The U.S. Supreme Court recently made it easier for workers in most parts of the country to sue employers for retaliating against them when they complain about sexual harassment or other discrimination, according to a Washington Post article. The court ruled in Burlington Northern and Santa Fe Railway Co. v. White , No. 05-259, that employees may collect damages, even in some cases where the punishment did not involve getting fired or losing wages.

The decision, which had the full support of eight justices and a concurring opinion by the ninth, expands the legal rights of millions of workers who are covered by the main federal law against job discrimination.

In the case, forklift operator Sheila White had won $43,500 in damages and medical expenses from a federal jury, which found that her boss responded to her complaints about co-workers' sexual harassment by transferring her to a more arduous job and suspending her for 37 days without pay.

She was later reinstated and awarded back pay, and Burlington Northern argued in the Supreme Court that this ending should have negated her retaliation suit.

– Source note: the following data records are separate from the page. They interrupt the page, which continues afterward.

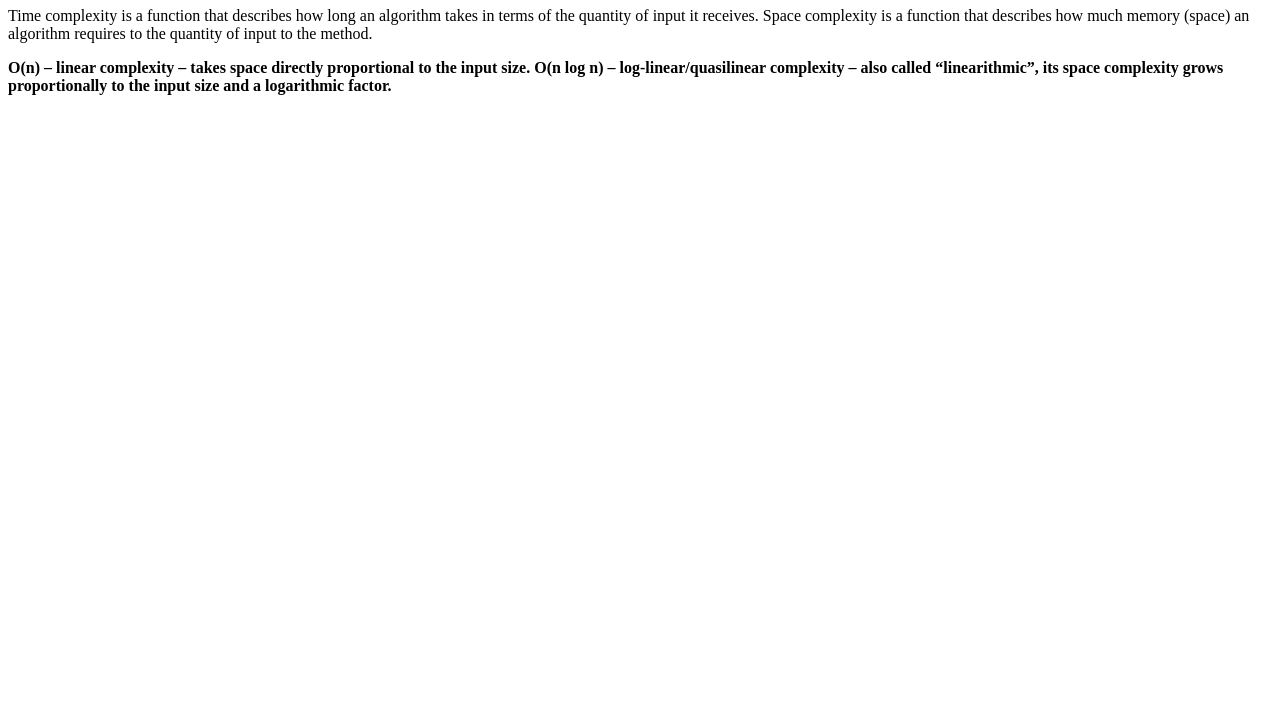
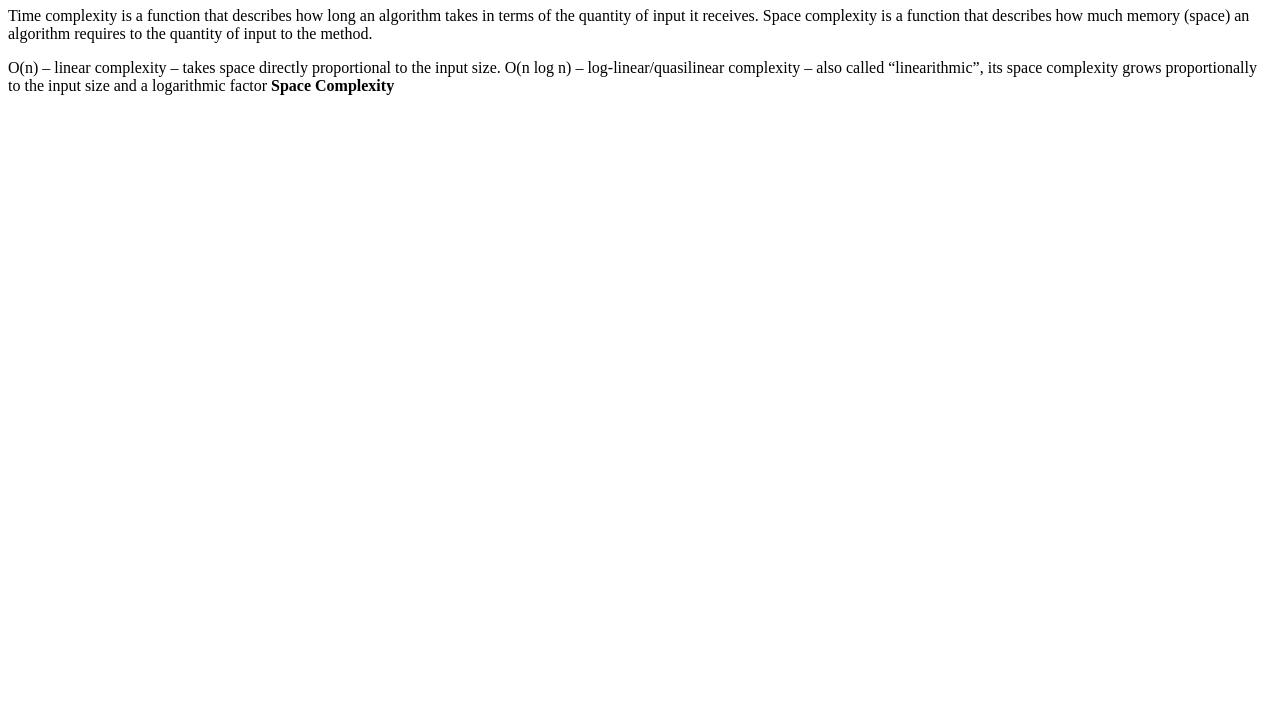
Before and after one commit to acciojob/time-and-space-complexity-Rajatshukla25, a website: page main.html in a window 1280 px wide. Shown: the part 73-800 px from the top of the page. Drawn offline with Linux system fonts and the light colour scheme.

Commit message:
created a submission

```diff
--- a/main.html
+++ b/main.html
@@ -10,7 +10,7 @@
 	<!-- the entire body must be written by student -->
 	<h1>Time, Space, Complexity</h1>
     <p>Time complexity is a function that describes how long an algorithm takes in terms of the quantity of input it receives. Space complexity is a function that describes how much memory (space) an algorithm requires to the quantity of input to the method.</p>
-	<p><b>O(n) – linear complexity – takes space directly proportional to the input size. O(n log n) – log-linear/quasilinear complexity – also called “linearithmic”, its space complexity grows proportionally to the input size and a logarithmic factor.</b></p>
+	<p>O(n) – linear complexity – takes space directly proportional to the input size. O(n log n) – log-linear/quasilinear complexity – also called “linearithmic”, its space complexity grows proportionally to the input size and a logarithmic factor <b>Space Complexity</b></p>
     <script type="text/javascript" src="./script.js">
 </script>
 
```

But the court found under the circumstances, the railroad's actions would have been enough to deter a reasonable employee from making a charge in the first place. To read the article, click here.